Clean Air Day
2018’s Clean Air Day is intended to show people how they can protect themselves and their families from air pollution, improve the quality of the air that they breathe and generally live cleaner, healthier lives. Whilst converting from diesel to petrol cars could be seen as a way to reduce air pollution it still increases carbon emissions and so does not solve the local air pollution problem.
The impact of individual choices
Swapping 1 in 4 car journeys in urban areas for walking or cycling could save over £1.1 billion in health damage costs per year. Whilst switching 1 million cars from diesel to electric would save more than £360 million per year in health costs from local air pollution. This demonstrates the impact that people’s individual choices can have, so we would look to the government to use Clean Air Day as a springboard for year round public engagement through its new clean air strategy.Download the full report here
Related Publications (9)
What are the policy implications of incumbency in the UK heat sector, and how do these impact the decarbonisation of UK heat?
This briefing paper reviews energy policy over the past 12 months, drawing on evidence from UKERC research. With a focus on the Clean Growth Strategy it covers topics including low carbon heat, the potential implications of Brexit, energy efficiency and public engagement.
This paper examines public engagement with energy in the UK. Using mapping techniques, the paper investigates instances of engagement with energy between 2010-2015.
Mapping energy participation: a systematic review of diverse practices of public participation in energy transitions 2010-1015
What does public participation in energy transitions look like at a relational 'whole systems' level?
Defining incumbency: considering the UK heat sector - Working Paper
As we change from coal and gas power plants to renewable generation, electricity systems become more complex and have to perform far more functions than in the past. UKERC researcher Sarah Derby writes.
On June 4th over 30 energy and business experts met at Keble College to discuss the role of small and medium enterprises in the transition to a low carbon economy.

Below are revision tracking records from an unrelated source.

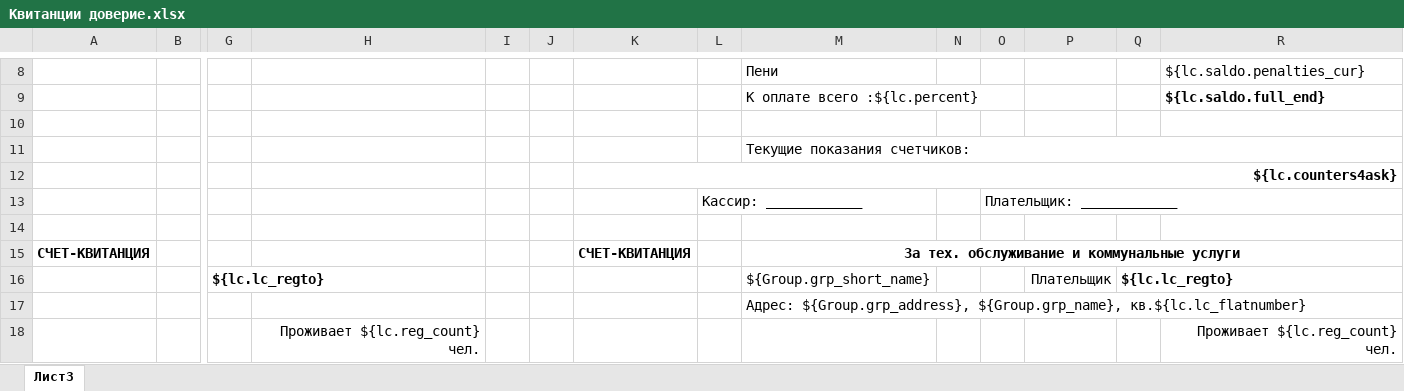
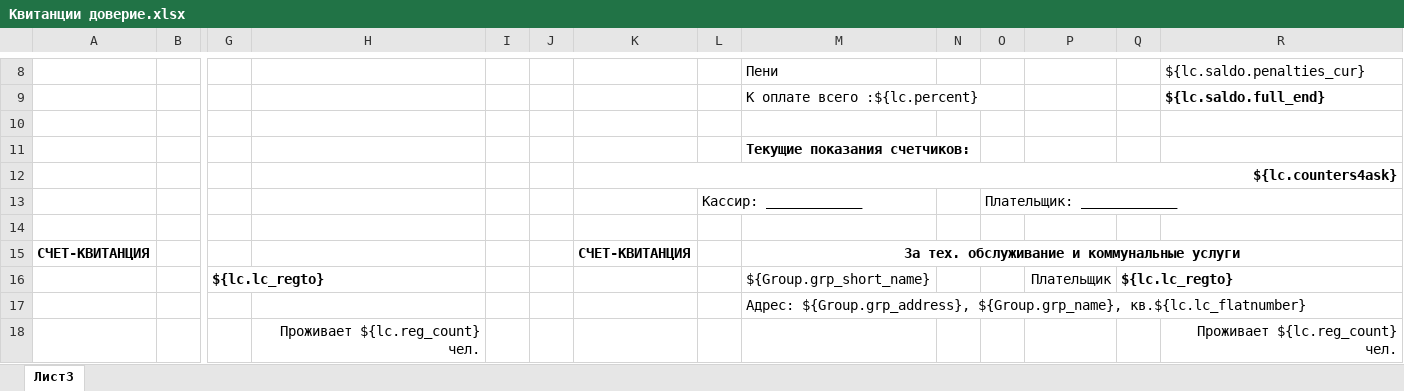
Before and after one commit to AlexeyKashintsev/TSG, an Excel workbook: app/Отчеты/Квитанции доверие.xlsx, sheet Лист3, drawn as a sheet; only a part is shown, gaps mark what is left out; values as stored, in another font and other column widths than the file's, no borders; the diff names each change by its address in the sheet, - before the commit and + after, or states it on an @@ line.

```diff
--- a/app/Отчеты/Квитанции доверие.xlsx (sheet Лист3)
+++ b/app/Отчеты/Квитанции доверие.xlsx (sheet Лист3)
-M11 bold: off
+M11 bold: on
-M11:R11 merged
```
Also changed, not shown: 4 other files.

New research highlights how changing the way we travel could have as big an impact on air pollution as the anticipated transport revolution and widespread adoption of electric vehicles.
New publication: Incumbency in the UK heat sector and implications for the transformation towards low-carbon heating
Network News 18 May 2018
This paper is the last of three working papers published by the Heat, Incumbency and Transformations (HIT) team. The project investigated issues surrounding the decarbonisation of heating, which is increasingly seen as a priority by energy policy makers. It considers the move towards low carbon heating from the perspective of incumbency, a topic which has received only limited focus.
Heat decarbonisation policy must acknowledge vested interests, encourage rapid low carbon heat deployment and encourage new entrants and ideas.
UKERC Event, 9:45 AM - 2:00 PM, 18 January 2017
UKERC/University of Exeter, Imperial College London, 58 Prince's Gate, London,SW7 2PG, United Kingdom